Problem: Your horse moves backward instead of forward.
Do: Apply the go-forward cue that consists of tapping the point of his hip with a dressage whip. Apply it until he takes a step forward.
Don't: Pull on his head or quit tapping if he backs up.
John says: "The mistake most people make is they stop tapping as the horse begins to back up. If they do that, the horse learns that the tap means to back up."
Problem: Your horse kicks out in protest as you're tapping the top of his hip to say "go forward."
Do: Ignore it to see if the behavior goes away; usually, it does.
Don't: Make a big deal out of it, unless the horse becomes preoccupied with kicking out at the whip. In that situation, hit him once, fairly hard, below his hocks every time he kicks out.
John says: "Several times like that, and a horse usually stops kicking."
Problem: Your horse stops before you get to the trailer.
Do: Let him stand at his desired stopping point, and pet him until he relaxes. Then ask him to take one more
step forward, rewarding with petting when he does so.

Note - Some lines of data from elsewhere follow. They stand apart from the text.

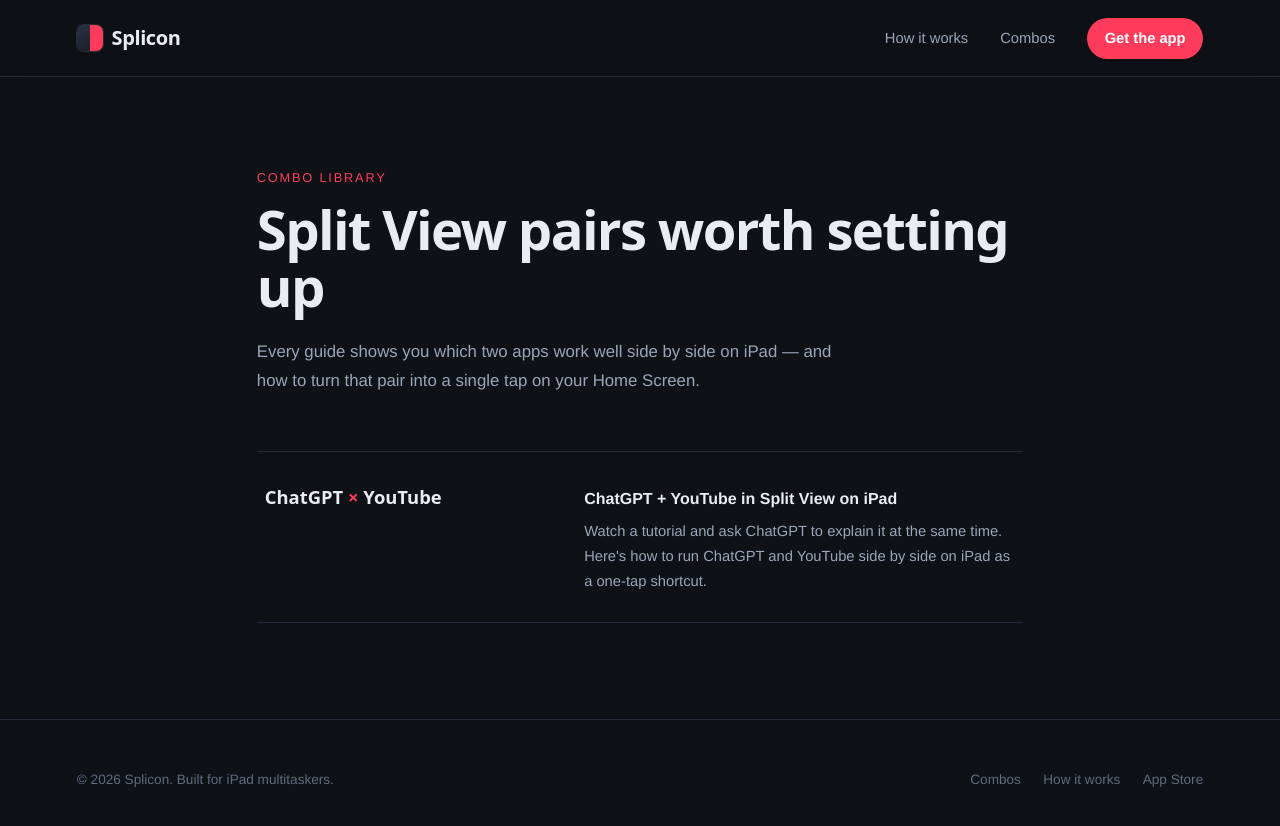
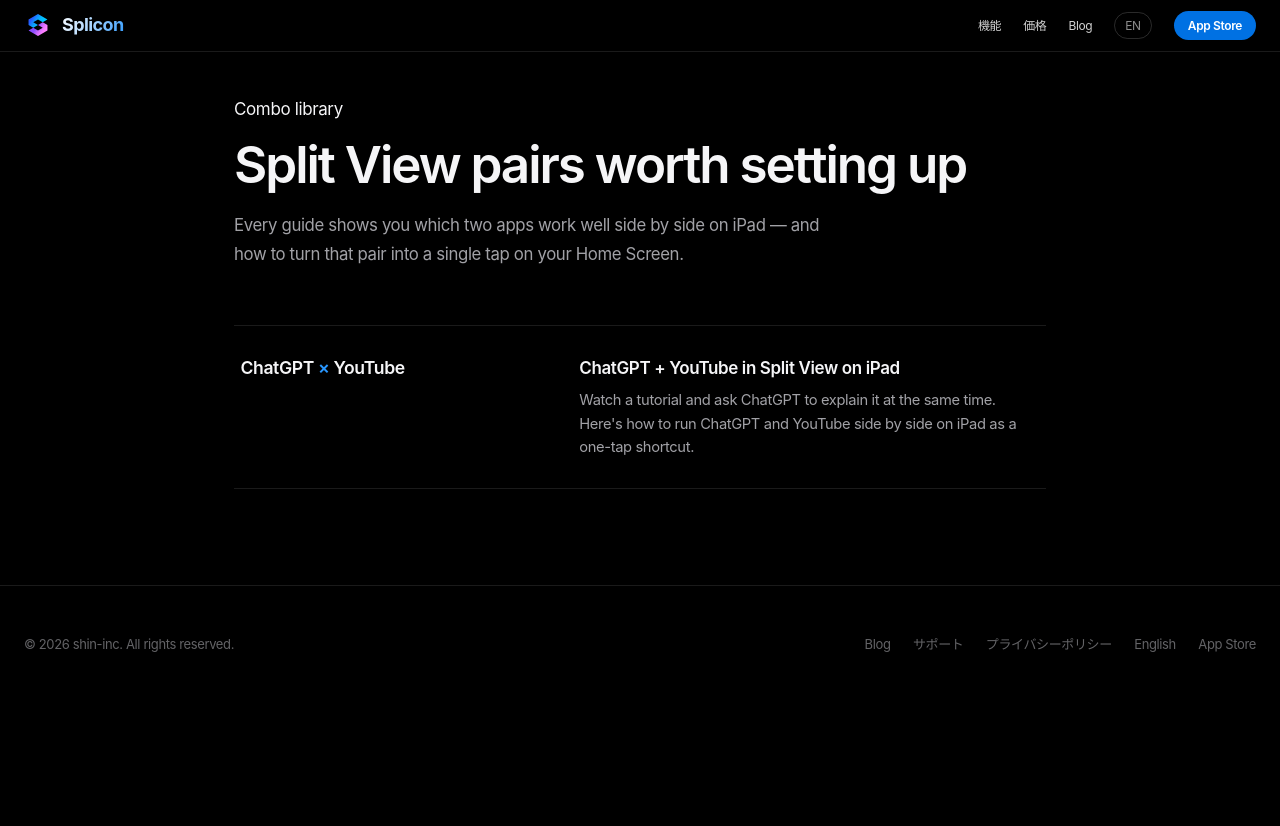
Before and after one commit to shinincUeda/splicon-site, a Next.js app: page /blog in a window 1280 px wide. Shown: the top 826 px of the page. After the commit the page ends 800 px from the top, so only its background shows below. Built offline with nearby package versions, Linux system fonts and the light colour scheme.

Commit message:
feat: unify design system — Apple-style dark theme, shared Header/Footer components

```diff
--- a/app/blog/blog.css
+++ b/app/blog/blog.css
@@ -1,33 +1,36 @@
-/* ============ Blog index ============ */
+/* ============================================================
+   Blog — index & article
+   globals.css の変数を継承
+   ============================================================ */
+
+/* ---- Index ---- */
 .blog-index {
-  max-width: 920px;
+  max-width: 860px;
   margin: 0 auto;
-  padding: clamp(3.5rem, 7vw, 6rem) 6% 6rem;
+  padding: clamp(3.5rem, 8vw, 6rem) 24px 6rem;
 }
+
 .blog-index-head {
   margin-bottom: 3.5rem;
 }
 .blog-index-head h1 {
   font-family: var(--font-display);
-  font-size: clamp(2rem, 5vw, 3.4rem);
-  font-weight: 700;
-  letter-spacing: -0.03em;
-  line-height: 1.05;
-  margin-top: 0.8rem;
+  font-size: clamp(2rem, 5vw, 3.2rem);
+  font-weight: 600;
+  letter-spacing: -.04em;
+  line-height: 1.1;
+  margin-top: .8rem;
+  color: var(--ink);
 }
 .blog-index-lead {
-  margin-top: 1.4rem;
+  margin-top: 1.2rem;
   color: var(--ink-soft);
   max-width: 36em;
   font-size: 1.05rem;
-}
-.eyebrow-alt {
-  color: var(--accent);
-  font-size: 0.8rem;
-  letter-spacing: 0.14em;
-  text-transform: uppercase;
+  line-height: 1.7;
 }
 
+/* ---- Post list ---- */
 .post-list {
   list-style: none;
 }
@@ -40,19 +43,22 @@
 .post-list a {
   display: grid;
   grid-template-columns: 0.8fr 1.2fr;
-  gap: 0.4rem 2rem;
-  padding: 1.8rem 0.5rem;
+  gap: .4rem 2rem;
+  padding: 1.8rem .4rem;
   align-items: baseline;
-  transition: padding-left 0.2s ease, background 0.2s ease;
+  transition: padding-left .2s, background .2s;
+  border-radius: 10px;
 }
 .post-list a:hover {
-  padding-left: 1.2rem;
+  padding-left: 1rem;
   background: var(--bg-soft);
 }
+
 .post-pair {
   font-family: var(--font-display);
   font-weight: 600;
-  font-size: 1.15rem;
+  font-size: 1.1rem;
+  color: var(--ink);
 }
 .post-pair .x,
 .combo-pair .x {
@@ -62,72 +68,83 @@
   font-weight: 600;
   grid-column: 2;
   grid-row: 1;
+  color: var(--ink);
 }
 .post-desc {
   grid-column: 2;
   grid-row: 2;
   color: var(--ink-soft);
-  font-size: 0.92rem;
+  font-size: .92rem;
 }
 .blog-empty {
   color: var(--ink-faint);
 }
 
-/* ============ Article ============ */
+/* ---- Article ---- */
 .post {
   max-width: 720px;
   margin: 0 auto;
-  padding: clamp(3rem, 6vw, 5rem) 6% 5rem;
+  padding: clamp(3rem, 6vw, 5rem) 24px 5rem;
 }
+
 .post-breadcrumb {
-  font-size: 0.85rem;
+  font-size: .85rem;
   color: var(--ink-faint);
-  margin-bottom: 1.6rem;
+  margin-bottom: 1.8rem;
 }
 .post-breadcrumb a:hover {
   color: var(--accent);
 }
+.post-breadcrumb span {
+  margin: 0 .4em;
+}
+
 .post-h1 {
   font-family: var(--font-display);
   font-size: clamp(1.9rem, 4.6vw, 3rem);
-  font-weight: 700;
-  letter-spacing: -0.025em;
-  line-height: 1.08;
+  font-weight: 600;
+  letter-spacing: -.03em;
+  line-height: 1.1;
+  color: var(--ink);
 }
 .post-sub {
-  margin-top: 1.1rem;
+  margin-top: 1rem;
   color: var(--ink-soft);
-  font-size: 1.12rem;
-  line-height: 1.6;
+  font-size: 1.1rem;
+  line-height: 1.65;
 }
+
+/* ---- Article body ---- */
 .post-body {
-  margin-top: 2.6rem;
+  margin-top: 2.8rem;
   font-size: 1.05rem;
-  line-height: 1.8;
+  line-height: 1.85;
 }
 .post-body h2 {
   font-family: var(--font-display);
   font-size: 1.5rem;
-  font-weight: 700;
-  margin: 2.6rem 0 1rem;
-  letter-spacing: -0.01em;
+  font-weight: 600;
+  margin: 3rem 0 1rem;
+  letter-spacing: -.02em;
+  color: var(--ink);
 }
 .post-body h3 {
-  font-size: 1.18rem;
+  font-size: 1.15rem;
   font-weight: 600;
-  margin: 2rem 0 0.8rem;
+  margin: 2.2rem 0 .8rem;
+  color: var(--ink);
 }
 .post-body p {
-  margin-bottom: 1.2rem;
-  color: #d3dae5;
+  margin-bottom: 1.3rem;
+  color: var(--ink-soft);
 }
 .post-body ul,
 .post-body ol {
-  margin: 0 0 1.4rem 1.3rem;
-  color: #d3dae5;
+  margin: 0 0 1.4rem 1.4rem;
+  color: var(--ink-soft);
 }
 .post-body li {
-  margin-bottom: 0.5rem;
+  margin-bottom: .5rem;
 }
 .post-body a {
   color: var(--accent);
@@ -136,47 +153,68 @@
 }
 .post-body strong {
   color: var(--ink);
+  font-weight: 600;
 }
 .post-body blockquote {
   border-left: 3px solid var(--accent);
   padding-left: 1.2rem;
-  margin: 1.6rem 0;
+  margin: 1.8rem 0;
   color: var(--ink-soft);
   font-style: italic;
 }
 .post-body code {
   background: var(--surface);
-  padding: 0.15rem 0.4rem;
+  padding: .15rem .4rem;
   border-radius: 5px;
-  font-size: 0.9em;
+  font-size: .9em;
+  color: var(--ink);
+}
+.post-body pre {
+  background: var(--bg-soft);
+  border: 1px solid var(--line);
+  border-radius: 12px;
+  padding: 1.2rem 1.4rem;
+  overflow-x: auto;
+  margin-bottom: 1.6rem;
+}
+.post-body pre code {
+  background: none;
+  padding: 0;
 }
 
-/* 記事末CTA */
+/* ---- Article footer CTA ---- */
 .post-cta {
-  margin-top: 3.5rem;
-  padding: 2.2rem;
+  margin-top: 4rem;
+  padding: 2.2rem 2.4rem;
   border: 1px solid var(--line);
-  border-radius: 18px;
-  background: linear-gradient(135deg, var(--surface), #232c3d);
+  border-radius: 20px;
+  background: linear-gradient(135deg, var(--bg-soft) 0%, #071523 100%);
 }
 .post-cta h2 {
   font-family: var(--font-display);
   font-size: 1.4rem;
-  font-weight: 700;
-  margin-bottom: 0.6rem;
+  font-weight: 600;
+  margin-bottom: .6rem;
+  letter-spacing: -.02em;
+  color: var(--ink);
 }
 .post-cta p {
   color: var(--ink-soft);
   margin-bottom: 1.4rem;
+  font-size: .97rem;
 }
 
+/* ---- Responsive ---- */
 @media (max-width: 640px) {
   .post-list a {
     grid-template-columns: 1fr;
-    gap: 0.3rem;
+    gap: .3rem;
   }
   .post-title,
   .post-desc {
     grid-column: 1;
   }
+  .post-cta {
+    padding: 1.6rem;
+  }
 }
--- /dev/null
+++ b/app/components/Footer.tsx
@@ -0,0 +1,19 @@
+const APP_STORE_URL =
+  "https://apps.apple.com/jp/app/splicon-split-view%E5%B0%82%E7%94%A8%E3%82%A2%E3%82%A4%E3%82%B3%E3%83%B3%E3%83%A1%E3%83%BC%E3%82%AB%E3%83%BC/id6762535752";
+
+export default function Footer() {
+  return (
+    <footer className="site-footer">
+      <p>© {new Date().getFullYear()} shin-inc. All rights reserved.</p>
+      <div className="site-footer-links">
+        <a href="/blog">Blog</a>
+        <a href="/support">サポート</a>
+        <a href="/privacy-policy">プライバシーポリシー</a>
+        <a href="/en">English</a>
+        <a href={APP_STORE_URL} target="_blank" rel="noopener noreferrer">
+          App Store
+        </a>
+      </div>
+    </footer>
+  );
+}
--- /dev/null
+++ b/app/components/Header.tsx
@@ -0,0 +1,35 @@
+const APP_STORE_URL =
+  "https://apps.apple.com/jp/app/splicon-split-view%E5%B0%82%E7%94%A8%E3%82%A2%E3%82%A4%E3%82%B3%E3%83%B3%E3%83%A1%E3%83%BC%E3%82%AB%E3%83%BC/id6762535752";
+
+export default function Header() {
+  return (
+    <header className="site-header">
+      <a href="/" className="site-logo">
+        {/* eslint-disable-next-line @next/next/no-img-element */}
+        <img
+          src="/images/logo.svg"
+          alt="Splicon"
+          className="site-logo-icon"
+          width={28}
+          height={28}
+        />
+        <span className="site-logo-wordmark">Splicon</span>
+      </a>
+
+      <nav className="site-nav">
+        <a href="/#features" className="nav-hide-sp">機能</a>
+        <a href="/#pricing"  className="nav-hide-sp">価格</a>
+        <a href="/blog">Blog</a>
+        <a href="/en" className="nav-lang">EN</a>
+        <a
+          href={APP_STORE_URL}
+          className="nav-cta"
+          target="_blank"
+          rel="noopener noreferrer"
+        >
+          App Store
+        </a>
+      </nav>
+    </header>
+  );
+}
--- a/app/globals.css
+++ b/app/globals.css
@@ -1,19 +1,33 @@
+/* ============================================================
+   Splicon — Global Design System
+   日本語LPのAppleスタイルに準拠した統一デザイン
+   ============================================================ */
+
 :root {
-  --bg: #0e1116;
-  --bg-soft: #161b22;
-  --surface: #1c2230;
-  --ink: #e8edf4;
-  --ink-soft: #9aa6b8;
-  --ink-faint: #5f6b7e;
-  --accent: #ff3b5c;
-  --accent-soft: #ff6b85;
-  --line: #252c3a;
-  --max: 1080px;
-  --font-display: "Clash Display", "Hiragino Sans", system-ui, sans-serif;
-  --font-body: "Hiragino Sans", "Helvetica Neue", system-ui, -apple-system, sans-serif;
+  /* Color */
+  --bg:           #000;
+  --bg-soft:      #1c1c1e;
+  --surface:      #2c2c2e;
+  --surface-high: #3a3a3c;
+  --ink:          #f5f5f7;
+  --ink-soft:     #a1a1a6;
+  --ink-faint:    #636366;
+  --accent:       #2997ff;
+  --accent-dark:  #0071e3;
+  --accent-hover: #0077ed;
+  --line:         rgba(255,255,255,.1);
+
+  /* Typography */
+  --font-display: "SF Pro Display", "Hiragino Sans", -apple-system, BlinkMacSystemFont, system-ui, sans-serif;
+  --font-body:    "SF Pro Text",    "Hiragino Sans", -apple-system, BlinkMacSystemFont, system-ui, sans-serif;
+
+  /* Layout */
+  --max: 980px;
+  --nav-h: 52px;
 }
 
-* {
+/* ---------- Reset ---------- */
+*, *::before, *::after {
   box-sizing: border-box;
   margin: 0;
   padding: 0;
@@ -21,15 +35,18 @@
 
 html {
   scroll-behavior: smooth;
+  -webkit-font-smoothing: antialiased;
+  text-rendering: optimizeLegibility;
 }
 
 body {
   background: var(--bg);
   color: var(--ink);
   font-family: var(--font-body);
-  line-height: 1.7;
-  -webkit-font-smoothing: antialiased;
-  text-rendering: optimizeLegibility;
+  font-size: 17px;
+  line-height: 1.6;
+  letter-spacing: -.374px;
+  overflow-x: hidden;
 }
 
 a {
@@ -39,84 +56,150 @@
 
 /* ---------- Header ---------- */
 .site-header {
-  position: sticky;
-  top: 0;
-  z-index: 50;
+  position: fixed;
+  top: 0; left: 0; right: 0;
+  height: var(--nav-h);
+  z-index: 100;
   display: flex;
   align-items: center;
   justify-content: space-between;
-  padding: 1.1rem 6%;
-  background: rgba(14, 17, 22, 0.78);
-  backdrop-filter: blur(14px);
+  padding: 0 24px;
+  background: rgba(0, 0, 0, .8);
+  backdrop-filter: saturate(180%) blur(20px);
+  -webkit-backdrop-filter: saturate(180%) blur(20px);
   border-bottom: 1px solid var(--line);
 }
 
-.site-header .logo {
-  font-family: var(--font-display);
-  font-weight: 700;
-  font-size: 1.25rem;
-  letter-spacing: -0.02em;
+.site-logo {
   display: flex;
   align-items: center;
-  gap: 0.55rem;
+  gap: 10px;
 }
-
-.logo-mark {
-  display: inline-flex;
-  width: 26px;
-  height: 26px;
-  border-radius: 7px;
-  overflow: hidden;
-  box-shadow: 0 0 0 1px var(--line);
+.site-logo-icon {
+  width: 28px;
+  height: 28px;
 }
-.logo-mark span {
-  flex: 1;
-}
-.logo-mark span:first-child {
-  background: linear-gradient(160deg, #2b3242, #1a1f2b);
-}
-.logo-mark span:last-child {
-  background: var(--accent);
+.site-logo-wordmark {
+  font-family: var(--font-display);
+  font-size: 18px;
+  font-weight: 700;
+  letter-spacing: -.6px;
+  background: linear-gradient(120deg, #fff 0%, #b0d8ff 45%, var(--accent) 100%);
+  -webkit-background-clip: text;
+  -webkit-text-fill-color: transparent;
+  background-clip: text;
 }
 
 .site-nav {
   display: flex;
-  gap: 2rem;
   align-items: center;
-  font-size: 0.92rem;
-  color: var(--ink-soft);
+  gap: 22px;
+}
+.site-nav a {
+  color: #fff;
+  font-size: 12px;
+  opacity: .82;
+  transition: opacity .2s;
 }
 .site-nav a:hover {
-  color: var(--ink);
+  opacity: 1;
+}
+.nav-lang {
+  opacity: .55 !important;
+  border: 1px solid rgba(255,255,255,.3);
+  padding: 3px 10px;
+  border-radius: 980px;
+}
+.nav-lang:hover {
+  opacity: .9 !important;
 }
 .nav-cta {
-  padding: 0.5rem 1.1rem;
-  border-radius: 999px;
-  background: var(--accent);
+  background: var(--accent-dark) !important;
   color: #fff !important;
+  opacity: 1 !important;
+  padding: 5px 14px;
+  border-radius: 980px;
   font-weight: 600;
+  font-size: 12px;
+  transition: background .2s, transform .15s !important;
 }
 .nav-cta:hover {
-  background: var(--accent-soft);
+  background: var(--accent-hover) !important;
+  transform: scale(1.04);
 }
 
 /* ---------- Footer ---------- */
 .site-footer {
   border-top: 1px solid var(--line);
-  padding: 3rem 6% 4rem;
+  padding: 3rem 24px 4rem;
   color: var(--ink-faint);
-  font-size: 0.85rem;
+  font-size: 13px;
   display: flex;
   flex-wrap: wrap;
-  gap: 1.5rem;
+  gap: 1.2rem;
   justify-content: space-between;
+  align-items: center;
+  max-width: 100%;
+}
+.site-footer-links {
+  display: flex;
+  flex-wrap: wrap;
+  gap: 1.4rem;
+}
+.site-footer a {
+  transition: color .2s;
 }
 .site-footer a:hover {
   color: var(--ink-soft);
 }
 
-/* ---------- Generic wrappers ---------- */
+/* ---------- Shared layout ---------- */
 .wrap {
   max-width: var(--max);
   margin: 0 auto;
 }
+
+/* page content below fixed nav */
+main {
+  padding-top: var(--nav-h);
+}
+
+/* ---------- Buttons ---------- */
+.btn-primary {
+  display: inline-block;
+  background: var(--accent-dark);
+  color: #fff;
+  padding: .72rem 1.6rem;
+  border-radius: 980px;
+  font-weight: 600;
+  font-size: 1rem;
+  transition: background .2s, transform .15s;
+}
+.btn-primary:hover {
+  background: var(--accent-hover);
+  transform: scale(1.04);
+}
+.btn-ghost {
+  display: inline-block;
+  color: var(--accent);
+  font-size: .95rem;
+  transition: opacity .2s;
+}
+.btn-ghost:hover {
+  opacity: .75;
+}
+
+/* ---------- Eyebrow ---------- */
+.eyebrow {
+  color: var(--accent);
+  font-size: .75rem;
+  letter-spacing: .14em;
+  text-transform: uppercase;
+  font-family: var(--font-body);
+}
+
+@media (max-width: 600px) {
+  .site-nav .nav-hide-sp {
+    display: none;
+  }
+}
--- a/app/layout.tsx
+++ b/app/layout.tsx
@@ -1,36 +1,40 @@
 import type { Metadata } from "next";
 import "./globals.css";
+import Header from "./components/Header";
+import Footer from "./components/Footer";
 
 const SITE_URL = "https://split-icon.vercel.app";
 
 export const metadata: Metadata = {
   metadataBase: new URL(SITE_URL),
   title: {
-    default: "Splicon — Split View Icon Maker for iPad",
+    default: "Splicon — Split View専用アイコンメーカー",
     template: "%s · Splicon",
   },
   description:
-    "Turn your favorite app pairs into one-tap Split View shortcuts on iPad — with custom icons you can actually tell apart.",
+    "SpliconはiPad向けSplit Viewランチャーアイコン作成アプリ。2つのアプリアイコンを合成し、ショートカットに設定することでタップ1回でSplit Viewを起動。無料3回、Pro版¥480の買い切り。",
   keywords: [
     "iPad Split View",
-    "split screen shortcut",
-    "app pair icon",
-    "iPad multitasking",
-    "home screen shortcut",
+    "Split View アイコン",
+    "iPad マルチタスク",
+    "ショートカット",
+    "Splicon",
   ],
   openGraph: {
     type: "website",
     url: SITE_URL,
-    title: "Splicon — Split View Icon Maker for iPad",
+    title: "Splicon — Split View専用アイコンメーカー",
     description:
-      "One tap. Two apps. Every time. Make custom Split View shortcut icons for iPad.",
+      "2つのアプリを組み合わせたアイコンを自動生成。ショートカット1タップでSplit Viewを起動。",
     siteName: "Splicon",
+    images: [{ url: `${SITE_URL}/images/sp-2.webp` }],
   },
   twitter: {
     card: "summary_large_image",
-    title: "Splicon — Split View Icon Maker for iPad",
+    title: "Splicon — Split View専用アイコンメーカー",
     description:
-      "One tap. Two apps. Every time. Make custom Split View shortcut icons for iPad.",
+      "2つのアプリを組み合わせたアイコンを自動生成。ショートカット1タップでSplit Viewを起動。",
+    images: [`${SITE_URL}/images/sp-2.webp`],
   },
   alternates: {
     canonical: SITE_URL,
@@ -43,40 +47,11 @@
   children: React.ReactNode;
 }) {
   return (
-    <html lang="en">
+    <html lang="ja">
       <body>
-        <header className="site-header">
-          <a href="/" className="logo">
-            <span className="logo-mark">
-              <span />
-              <span />
-            </span>
-            Splicon
-          </a>
-          <nav className="site-nav">
-            <a href="/#how">How it works</a>
-            <a href="/blog">Combos</a>
-            <a
-              className="nav-cta"
-              href="https://apps.apple.com/app/splicon"
-              target="_blank"
-              rel="noopener"
-            >
-              Get the app
-            </a>
-          </nav>
-        </header>
+        <Header />
         {children}
-        <footer className="site-footer">
-          <div>© {new Date().getFullYear()} Splicon. Built for iPad multitaskers.</div>
-          <div style={{ display: "flex", gap: "1.4rem" }}>
-            <a href="/blog">Combos</a>
-            <a href="/#how">How it works</a>
-            <a href="https://apps.apple.com/app/splicon" target="_blank" rel="noopener">
-              App Store
-            </a>
-          </div>
-        </footer>
+        <Footer />
       </body>
     </html>
   );
--- /dev/null
+++ b/globals.css
@@ -0,0 +1 @@
+/* dummy - real file is in app/ */
```
Also changed, not shown: app/en/home.css (+3 -23 lines).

Don't: Lose your temper and get upset because he's stopped. He's telling you where his comfort zone ends, and you won't get him past it by punishing him.
John says: "Remind yourself that you're not interested in getting your horse into the trailer yet. You're interested in getting control of his movements and in having him feel secure."
Problem: Your horse rears.
Do: Use the whip to hit his legs below the knees the whole time he's in the air; stop hitting him the moment one
front leg touches the ground.
Don't: Hit him above the knees, as that will actually encourage him to rear.
John says: "Take care to be in a safe position, so the horse doesn't strike you with one of his feet."
Problem: Your horse tries to put his head over yours, invading your space.
Do: Control his nose by raising your whip in front of his face; that will make him pull his head backward. Then, step toward his nose, asking him to back up a step and out of your space.
Don't: Try to fight the "whole" horse. By getting his head out of your space, the rest of his body will do likewise.
John says: "When this happens, it is usually at the trailer. That's where you need to be prepared."
John Lyons is one of the world's leading clinicians and most well-respected trainers, with 29 years dedicated to educating horse owners and working with them and their horses. Over the past 13 years, about 300 trainers have graduated from his certified trainer program. His son, Josh Lyons, and daughter, Brandi Lyons, also teach and train in Colorado and Arizona, respectively. John, who will be competing in Road to the Horse in March 2009 in Franklin, Tenn., lives and works with his wife, Jody, in Parachute, Colo. For more information, go to www.JohnLyons.com.